AFP FILE PHOTO/ALBERTO PIZZOLI

MANILA, Philippines – A senior Filipino Roman Catholic prelate is hoping the Vatican will promote a Filipino bishop to the cardinalate soon because the Philippines is now without a representative on the Catholic conclave for the first time since the 1960s.

Retired Manila Archbishop Gaudencio Cardinal Rosales, the country’s only representative in the conclave, lost his seat when he turned 80 years old last week.

Retired Lingayen-Dagupan Archbishop Oscar Cruz said he expected Pope Benedict XVI to consider two Filipino bishops for the cardinalate in the next consistory. The last consistory was in February 2012.

Cruz said Manila Archbishop Luis Antonio Tagle and Cebu Archbishop Jose Palma, who succeeded Rosales and former Cardinal Ricardo Vidal, respectively, could be headed for the cardinalate next year. Palma is currently the president of the Catholic Bishops’ Conference of the Philippines.

“At least for the moment we can expect two cardinals in the meeting, the Cardinal Archbishop of Cebu and the Cardinal Archbishop of Manila,” he said. “In principle, the successor of a cardinal in an archdiocese also becomes a cardinal in due time.”

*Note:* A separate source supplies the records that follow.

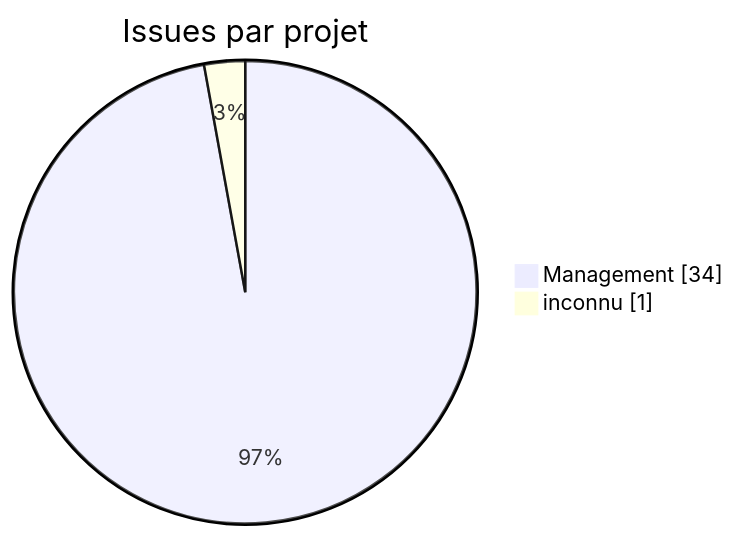
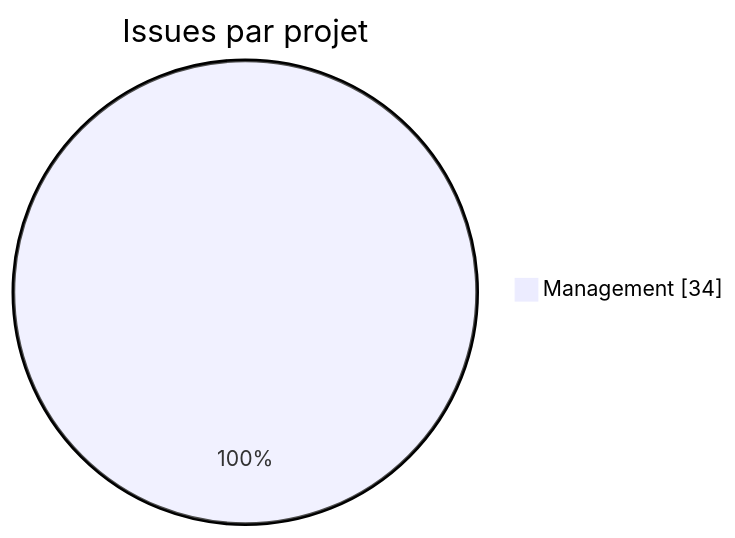
Before and after one commit to Gooseppr/GevOps_LC: the fifth of 7 diagrams in modules/M41_projet-board-J01.md, drawn with Mermaid. The commit also changed other lines of this file, not shown here.

````diff
--- a/modules/M41_projet-board-J01.md
+++ b/modules/M41_projet-board-J01.md
@@ -92,6 +92,5 @@
 ```mermaid
 pie showData
     title Issues par projet
     "Management" : 34
-    "inconnu" : 1
 ```
````
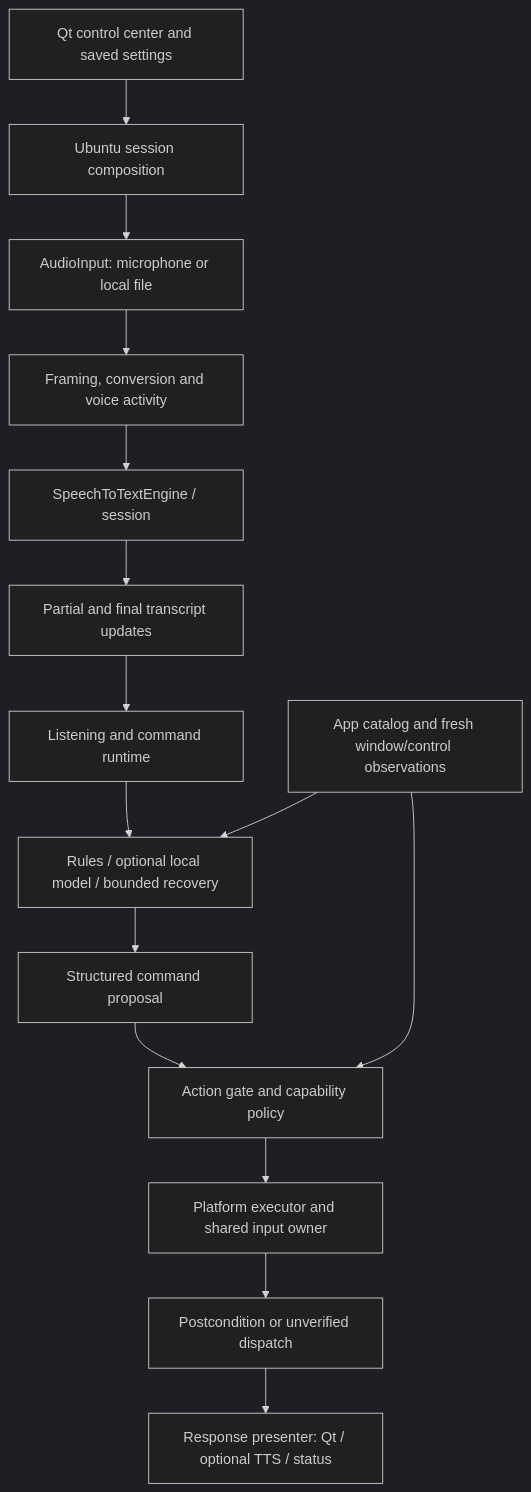
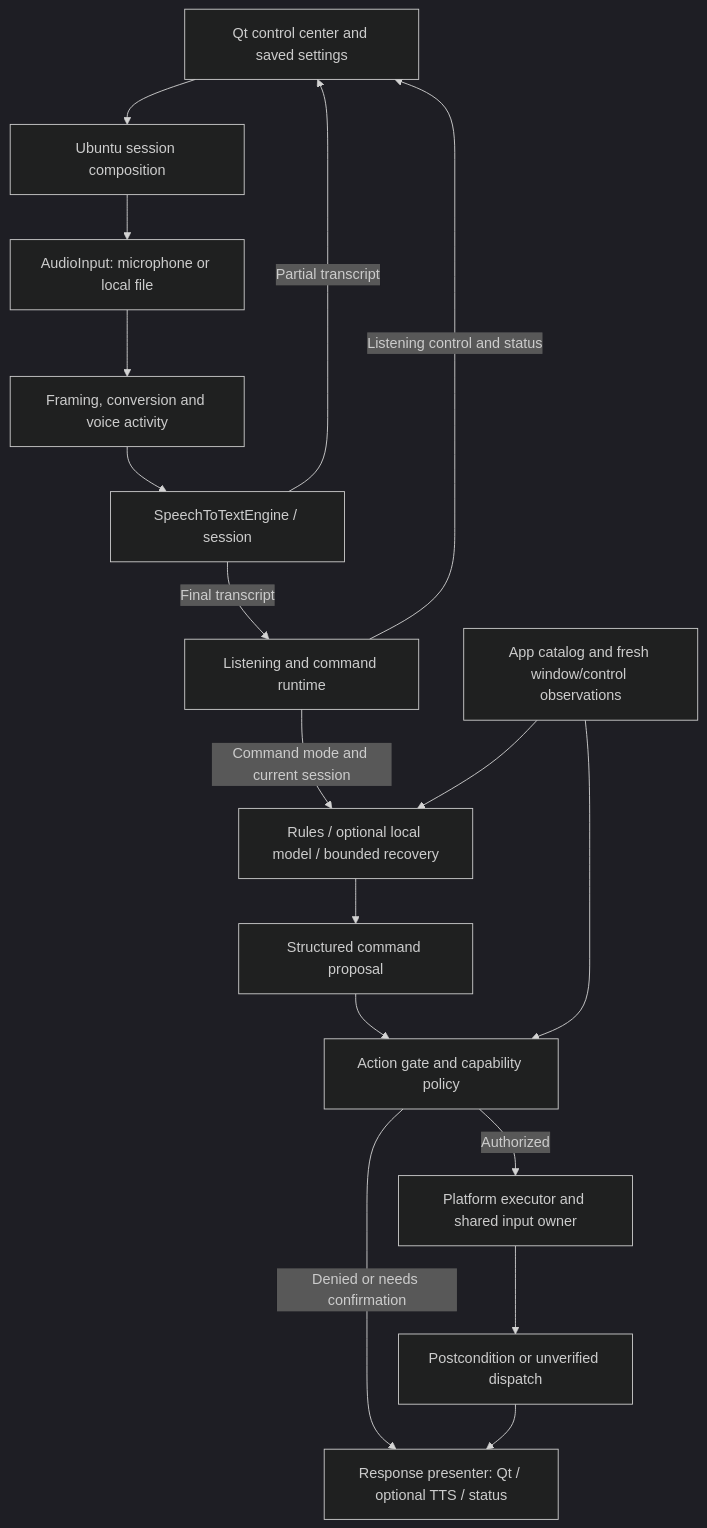
One commit to mohammadhosseinzakeri10/kyrin changed the diagram in docs/architecture/OVERVIEW.md. Above: the diagram before and after it, drawn with Mermaid (dark theme). The commit also changed other lines of this file and 12 other files, not shown here.

````diff
--- a/docs/architecture/OVERVIEW.md
+++ b/docs/architecture/OVERVIEW.md
@@ -10,17 +10,19 @@
 ```mermaid
 flowchart TD
     UI[Qt control center and saved settings] --> Composition[Ubuntu session composition]
     Composition --> Audio[AudioInput: microphone or local file]
     Audio --> Pipeline[Framing, conversion and voice activity]
     Pipeline --> STT[SpeechToTextEngine / session]
-    STT --> Updates[Partial and final transcript updates]
-    Updates --> Runtime[Listening and command runtime]
-    Runtime --> Understanding[Rules / optional local model / bounded recovery]
+    STT -->|Partial transcript| UI
+    STT -->|Final transcript| Runtime[Listening and command runtime]
+    Runtime -->|Command mode and current session| Understanding[Rules / optional local model / bounded recovery]
+    Runtime -->|Listening control and status| UI
     Understanding --> Proposal[Structured command proposal]
     Proposal --> Authorization[Action gate and capability policy]
     Desktop[App catalog and fresh window/control observations] --> Understanding
     Desktop --> Authorization
-    Authorization --> Executor[Platform executor and shared input owner]
+    Authorization -->|Authorized| Executor[Platform executor and shared input owner]
+    Authorization -->|Denied or needs confirmation| Response
     Executor --> Outcome[Postcondition or unverified dispatch]
     Outcome --> Response[Response presenter: Qt / optional TTS / status]
 ```
````
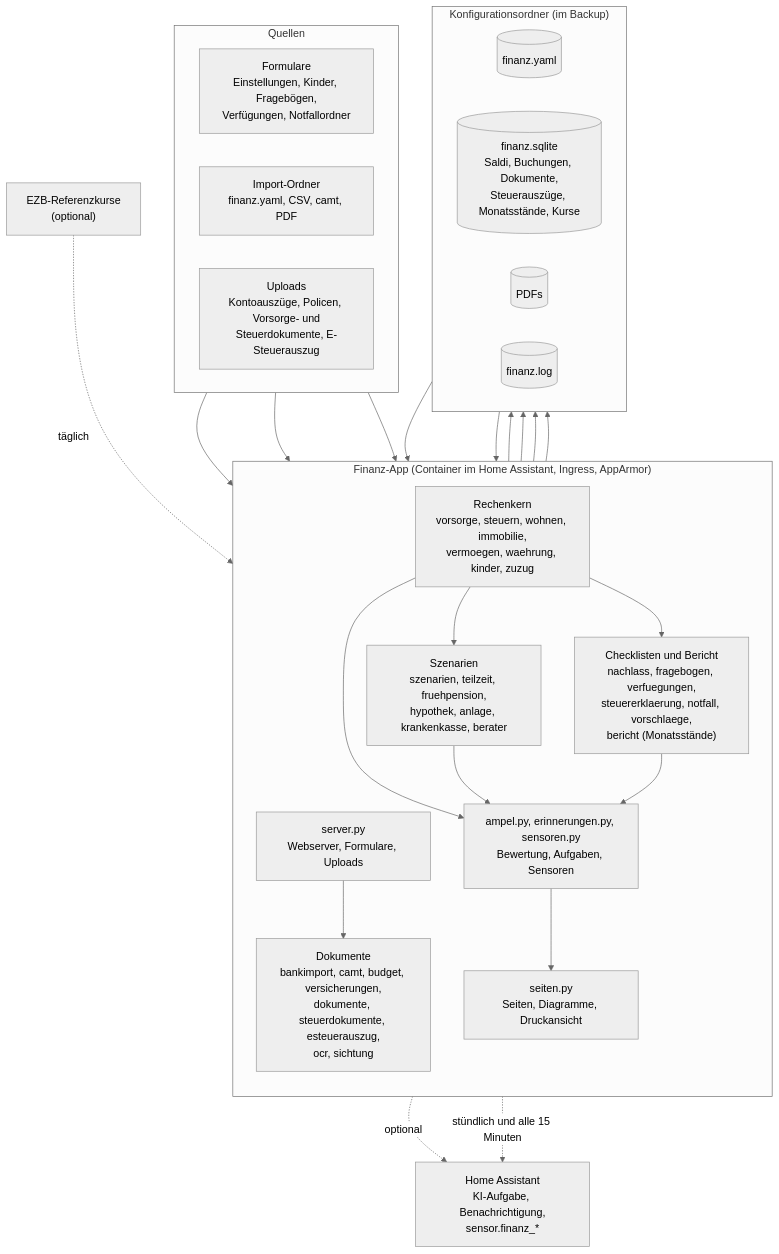
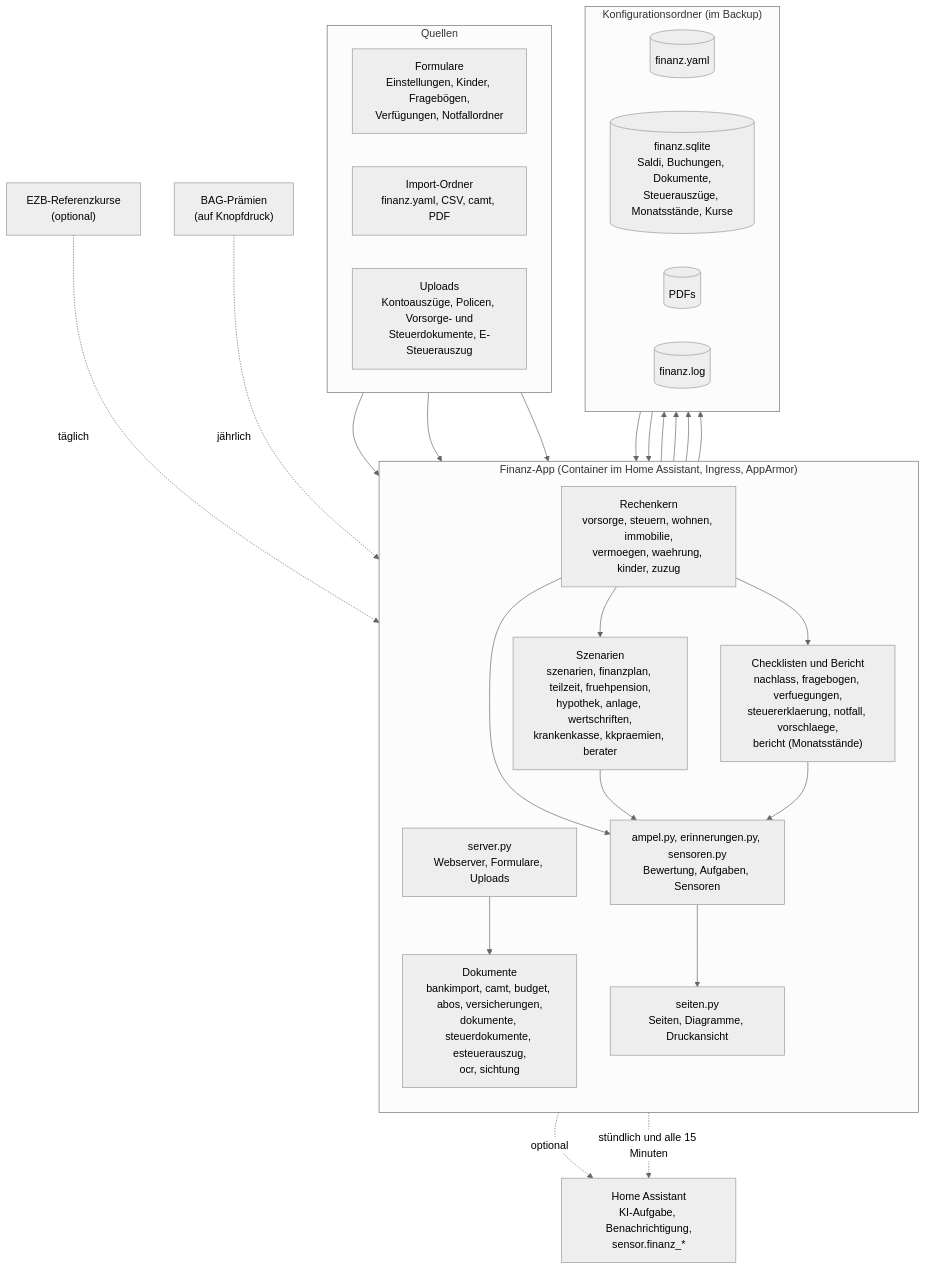
Before and after one commit to khu1985/finanz-ha: the diagram in docs/architektur.mmd, drawn with Mermaid (neutral theme). The commit also changed 17 other files, not shown here.

Commit message:
0.33.0: Finanzplan mit Monte Carlo, Wertschriften pro Position, Krankenkassen-Vergleich (BAG), wiederkehrende Zahlungen

```diff
--- a/docs/architektur.mmd
+++ b/docs/architektur.mmd
@@ -1,35 +1,36 @@
 flowchart TB
     subgraph Quellen
         direction LR
         F["Formulare<br/>Einstellungen, Kinder, Fragebögen,<br/>Verfügungen, Notfallordner"]
         I["Import-Ordner<br/>finanz.yaml, CSV, camt, PDF"]
         U["Uploads<br/>Kontoauszüge, Policen, Vorsorge- und<br/>Steuerdokumente, E-Steuerauszug"]
     end
     subgraph App["Finanz-App (Container im Home Assistant, Ingress, AppArmor)"]
         direction TB
         S["server.py<br/>Webserver, Formulare, Uploads"]
-        D["Dokumente<br/>bankimport, camt, budget, versicherungen,<br/>dokumente, steuerdokumente, esteuerauszug,<br/>ocr, sichtung"]
+        D["Dokumente<br/>bankimport, camt, budget, abos, versicherungen,<br/>dokumente, steuerdokumente, esteuerauszug,<br/>ocr, sichtung"]
         K["Rechenkern<br/>vorsorge, steuern, wohnen, immobilie,<br/>vermoegen, waehrung, kinder, zuzug"]
-        Z["Szenarien<br/>szenarien, teilzeit, fruehpension,<br/>hypothek, anlage, krankenkasse, berater"]
+        Z["Szenarien<br/>szenarien, finanzplan, teilzeit, fruehpension,<br/>hypothek, anlage, wertschriften,<br/>krankenkasse, kkpraemien, berater"]
         C["Checklisten und Bericht<br/>nachlass, fragebogen, verfuegungen,<br/>steuererklaerung, notfall, vorschlaege,<br/>bericht (Monatsstände)"]
         A["ampel.py, erinnerungen.py, sensoren.py<br/>Bewertung, Aufgaben, Sensoren"]
         SE["seiten.py<br/>Seiten, Diagramme, Druckansicht"]
     end
     subgraph Daten["Konfigurationsordner (im Backup)"]
         direction LR
         Y[("finanz.yaml")]
         DB[("finanz.sqlite<br/>Saldi, Buchungen, Dokumente,<br/>Steuerauszüge, Monatsstände, Kurse")]
         P[("PDFs")]
         L[("finanz.log")]
     end
     HA["Home Assistant<br/>KI-Aufgabe, Benachrichtigung,<br/>sensor.finanz_*"]
     F & I & U --> S
     S --> D --> DB & P
     S --> Y
     Y & DB --> K --> Z
     K --> C
     K & Z & C --> A --> SE
     Z -. optional .-> HA
     EZB["EZB-Referenzkurse<br/>(optional)"] -. täglich .-> K
+    BAG["BAG-Prämien<br/>(auf Knopfdruck)"] -. jährlich .-> Z
     A -. stündlich und alle 15 Minuten .-> HA
     S --> L
```
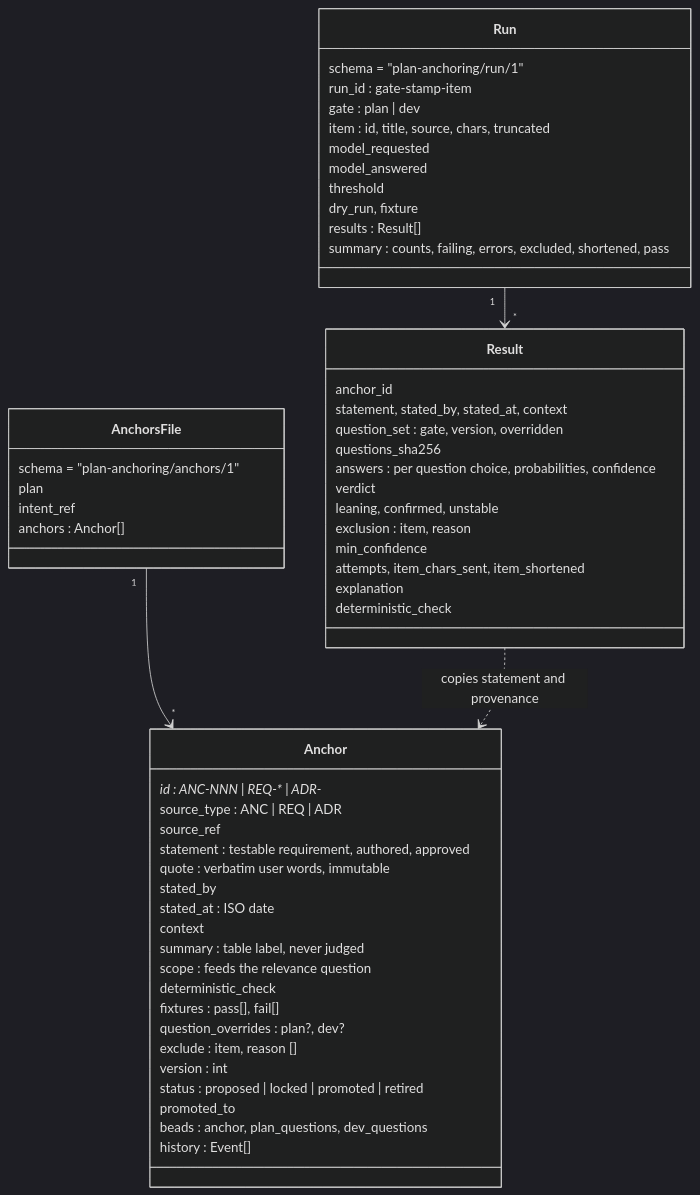
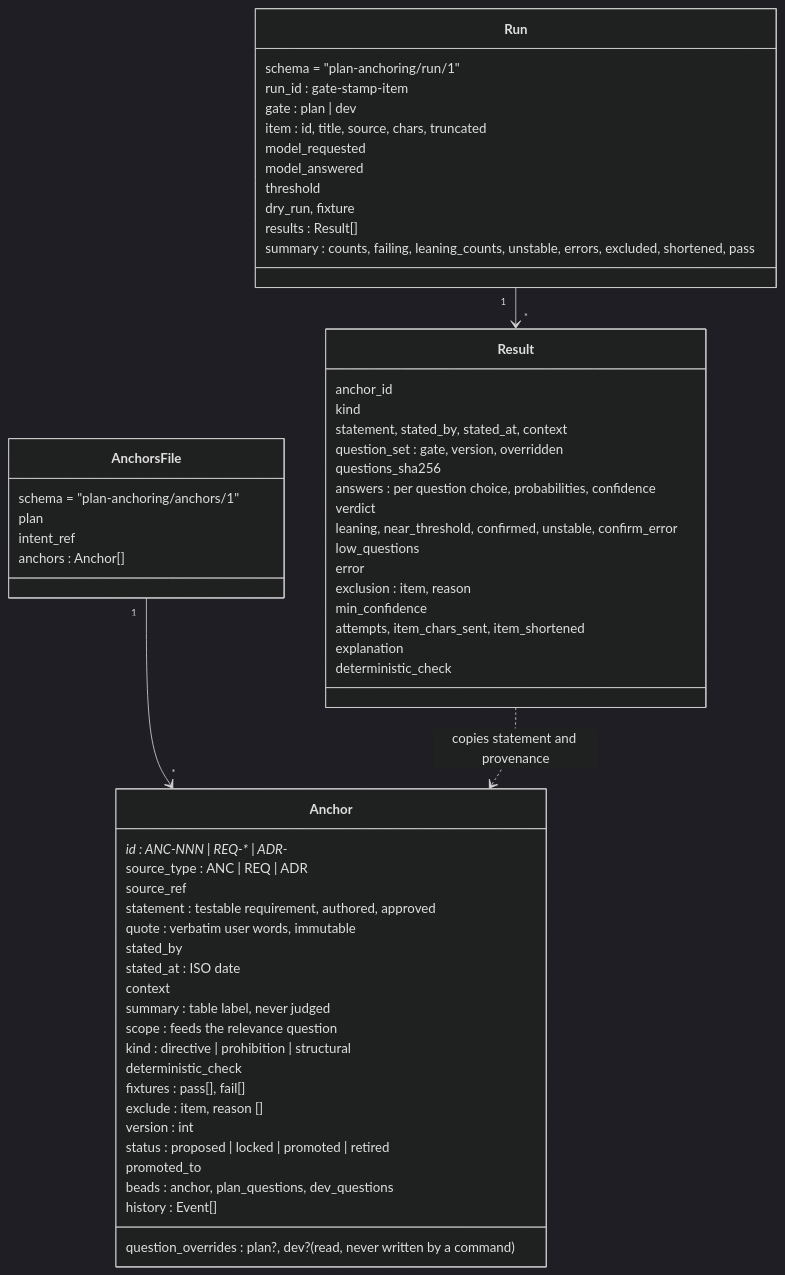
The second of 6 diagrams in docs/design/data-model-and-gating.md (randlee/plan-anchor), drawn with Mermaid (dark theme) before and after one commit. The commit also changed other lines of this file and 4 other files, not shown here.

````diff
--- a/docs/design/data-model-and-gating.md
+++ b/docs/design/data-model-and-gating.md
@@ -43,59 +43,63 @@
 ```mermaid
 classDiagram
     class AnchorsFile {
         schema = "plan-anchoring/anchors/1"
         plan
         intent_ref
         anchors : Anchor[]
     }
     class Anchor {
         id : ANC-NNN | REQ-* | ADR-*
         source_type : ANC | REQ | ADR
         source_ref
         statement : testable requirement, authored, approved
         quote : verbatim user words, immutable
         stated_by
         stated_at : ISO date
         context
         summary : table label, never judged
         scope : feeds the relevance question
+        kind : directive | prohibition | structural
         deterministic_check
         fixtures : pass[], fail[]
-        question_overrides : plan?, dev?
+        question_overrides : plan?, dev? (read, never written by a command)
         exclude : item, reason []
         version : int
         status : proposed | locked | promoted | retired
         promoted_to
         beads : anchor, plan_questions, dev_questions
         history : Event[]
     }
     class Run {
         schema = "plan-anchoring/run/1"
         run_id : gate-stamp-item
         gate : plan | dev
         item : id, title, source, chars, truncated
         model_requested
         model_answered
         threshold
         dry_run, fixture
         results : Result[]
-        summary : counts, failing, errors, excluded, shortened, pass
+        summary : counts, failing, leaning_counts, unstable, errors, excluded, shortened, pass
     }
     class Result {
         anchor_id
+        kind
         statement, stated_by, stated_at, context
         question_set : gate, version, overridden
         questions_sha256
         answers : per question choice, probabilities, confidence
         verdict
-        leaning, confirmed, unstable
+        leaning, near_threshold, confirmed, unstable, confirm_error
+        low_questions
+        error
         exclusion : item, reason
         min_confidence
         attempts, item_chars_sent, item_shortened
         explanation
         deterministic_check
     }
     AnchorsFile "1" --> "*" Anchor
     Run "1" --> "*" Result
     Result ..> Anchor : copies statement and provenance
 ```
````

At present, Rosales and Vidal are the two living Filipino cardinals. However, they are now ineligible to join the conclave, which elects a new pope in case of a vacancy, due to a rule made by Pope Paul VI in 1970 which limits the participation of cardinals once they reach the age of 80.

Rosales turned 80 last August 10. Vidal is 81 years old. Another Filipino cardinal, Jose Cardinal Sanchez, died last March. Sanchez served as prefect emeritus of the Vatican’s Congregation for the Clergy.

With Rosales turning 80 last week, the Philippines, the largest Catholic country in Asia, lost its representative in the College of Cardinals, which advises the Pope and chooses a new pope in case there is a vacancy.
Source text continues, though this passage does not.